I think most of you out there will agree with me that having a healthy home is just about as important as having an attractive one (if not more)! Before I go any further, let me just clarify out of the gate, that this post is not about keeping your home stocked with fresh fruits and vegetables. Yes, having foods with high nutritional value contributes to living a healthy lifestyle, but I’m not going to pretend I’m even a slight expert on eating well! No, what I’m referring to are the physical and psychological benefits that can come from making some easy changes around the house.
Given health (both physical and psychological) and how it relates to interior design is a topic I am particularly passionate about, there will be several posts to follow this one in a similar vein. For today’s post, I am going to focus on one of the main things we all need for survival: clean, breathable air. It is my hope that this post, and those to follow, can offer my readers a unique perspective on design and further emphasizes the value that lies in a well designed space.

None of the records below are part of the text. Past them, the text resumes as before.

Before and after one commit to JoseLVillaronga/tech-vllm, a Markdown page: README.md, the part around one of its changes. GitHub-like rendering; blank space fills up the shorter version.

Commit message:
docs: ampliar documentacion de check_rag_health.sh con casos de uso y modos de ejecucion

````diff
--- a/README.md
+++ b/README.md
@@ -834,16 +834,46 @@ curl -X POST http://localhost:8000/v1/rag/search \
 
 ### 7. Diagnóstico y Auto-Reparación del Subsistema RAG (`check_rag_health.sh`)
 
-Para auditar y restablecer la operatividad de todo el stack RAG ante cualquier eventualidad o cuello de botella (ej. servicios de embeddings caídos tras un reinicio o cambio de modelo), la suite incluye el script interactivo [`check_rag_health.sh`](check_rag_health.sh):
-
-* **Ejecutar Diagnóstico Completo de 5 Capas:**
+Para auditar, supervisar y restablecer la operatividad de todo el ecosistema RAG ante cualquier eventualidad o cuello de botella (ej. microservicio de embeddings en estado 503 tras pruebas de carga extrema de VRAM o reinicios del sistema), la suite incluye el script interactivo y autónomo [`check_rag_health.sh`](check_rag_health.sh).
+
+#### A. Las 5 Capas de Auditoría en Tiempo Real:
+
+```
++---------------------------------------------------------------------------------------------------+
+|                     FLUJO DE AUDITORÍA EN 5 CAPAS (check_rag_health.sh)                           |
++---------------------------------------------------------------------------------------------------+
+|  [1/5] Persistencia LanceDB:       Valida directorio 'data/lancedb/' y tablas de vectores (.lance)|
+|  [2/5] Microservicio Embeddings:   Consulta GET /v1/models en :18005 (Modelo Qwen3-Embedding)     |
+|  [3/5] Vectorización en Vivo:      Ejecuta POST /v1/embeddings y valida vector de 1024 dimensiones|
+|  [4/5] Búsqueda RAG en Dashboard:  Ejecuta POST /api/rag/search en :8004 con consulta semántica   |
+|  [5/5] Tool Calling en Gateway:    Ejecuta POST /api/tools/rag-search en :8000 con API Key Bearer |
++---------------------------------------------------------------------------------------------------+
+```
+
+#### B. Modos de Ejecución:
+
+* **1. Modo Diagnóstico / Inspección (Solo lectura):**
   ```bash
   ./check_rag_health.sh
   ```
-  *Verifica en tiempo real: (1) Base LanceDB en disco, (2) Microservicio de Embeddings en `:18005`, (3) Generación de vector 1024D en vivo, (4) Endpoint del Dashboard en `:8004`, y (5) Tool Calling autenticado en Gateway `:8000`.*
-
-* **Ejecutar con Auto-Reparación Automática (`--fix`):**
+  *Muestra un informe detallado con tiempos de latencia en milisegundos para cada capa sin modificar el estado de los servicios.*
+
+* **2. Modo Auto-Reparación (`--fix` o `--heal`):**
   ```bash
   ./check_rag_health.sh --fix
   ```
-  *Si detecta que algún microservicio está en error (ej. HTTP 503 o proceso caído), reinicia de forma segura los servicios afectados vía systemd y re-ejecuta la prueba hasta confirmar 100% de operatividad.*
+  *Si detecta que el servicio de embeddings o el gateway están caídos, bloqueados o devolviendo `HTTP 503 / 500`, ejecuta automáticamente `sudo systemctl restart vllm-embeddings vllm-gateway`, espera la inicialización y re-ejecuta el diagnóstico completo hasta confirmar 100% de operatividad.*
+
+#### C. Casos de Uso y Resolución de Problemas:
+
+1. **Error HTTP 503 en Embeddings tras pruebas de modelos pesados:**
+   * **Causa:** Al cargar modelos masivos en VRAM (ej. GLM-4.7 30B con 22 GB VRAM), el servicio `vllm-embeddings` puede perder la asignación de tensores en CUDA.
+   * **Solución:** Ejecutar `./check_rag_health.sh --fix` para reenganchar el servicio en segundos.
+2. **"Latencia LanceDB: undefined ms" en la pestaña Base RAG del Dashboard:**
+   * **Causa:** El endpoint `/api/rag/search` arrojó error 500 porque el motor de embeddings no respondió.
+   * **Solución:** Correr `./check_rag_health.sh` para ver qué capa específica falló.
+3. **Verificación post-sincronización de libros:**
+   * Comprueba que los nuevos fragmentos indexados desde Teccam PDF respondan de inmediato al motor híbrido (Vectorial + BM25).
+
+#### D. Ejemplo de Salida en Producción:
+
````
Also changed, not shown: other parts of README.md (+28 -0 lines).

Okay, let’s be honest, we all live crazy, hectic lifestyles. We don’t have time to be worried about the quality of air in our own homes. Most people probably assume a clean house has clean air, but unfortunately, that’s not always the case. So how do I ensure the air in my house is clean? Here are some quick and easy fixes!
Let your plants do the work.
There are lots of house hold plants that help remove pollutants from the air. Many of them help tackle VOC’s (such as formaldehyde, benzene, and trichloroethylene) while others, like the Dracaena helps to rid the air of acetone (the main chemical found in nail polish remover). Each plant requires different maintenance, so find the one that’s right for you and your lifestyle; then all you need to do is sit back and breathe easy!
Recommended Plants: Aloe Vera, Azalea, Bamboo Palm, Bromeliad, Caribbean Tree Cactus, Chinese Evergreen, Chrysanthemum, Gerbera Daisy, Golden Pothos, Jade Plant, Peace Lily, Snake Plant, Spider Plant, Warneck Dracaena, Weeping Fig.
Know which chemicals you’re using to clean.
As I said before, just because a house is clean, doesn’t mean your air is. Lots of house hold cleaners include chemicals like Ammonia, Chlorine, Ammonium, Sodium Hydroxide, Phthalates and Triclosan (to name a few) and each of these come with their own set risks to your health. So, which cleaners can you use? Well that’s a tricky question to answer. Simply because a cleaner says its “green” or “natural” doesn’t necessarily mean it’s free of toxins. Products that are labeled as such, aren’t lying per say, but are often times misleading consumers; this is what is known as Greenwashing.
My Advice: Do your research, decide what your comfortable with and check out EWG’s Guide to Healthy Cleaning before heading to the store. That, and definitely rid your home of any “antibacterial” soaps recently banned by the FDA!
Pay attention and make smart decisions.
Yes, I know, that’s a generic statement, but sometimes the simple act of being aware and thinking things through can make a huge difference! For instance, your range top came with a fan for a reason. Use it! According to This Old House, it helps “reduce cooking-related air pollutants” such as carbon monoxide and nitrogen dioxide. I guess the point I’m trying to make is sometimes the easiest solution is free and right there in front of you; you just have to know to look for it! I could go on and on with ways to rid your home of air pollutants, but I’ll end this post here and leave you with two items worth the investment.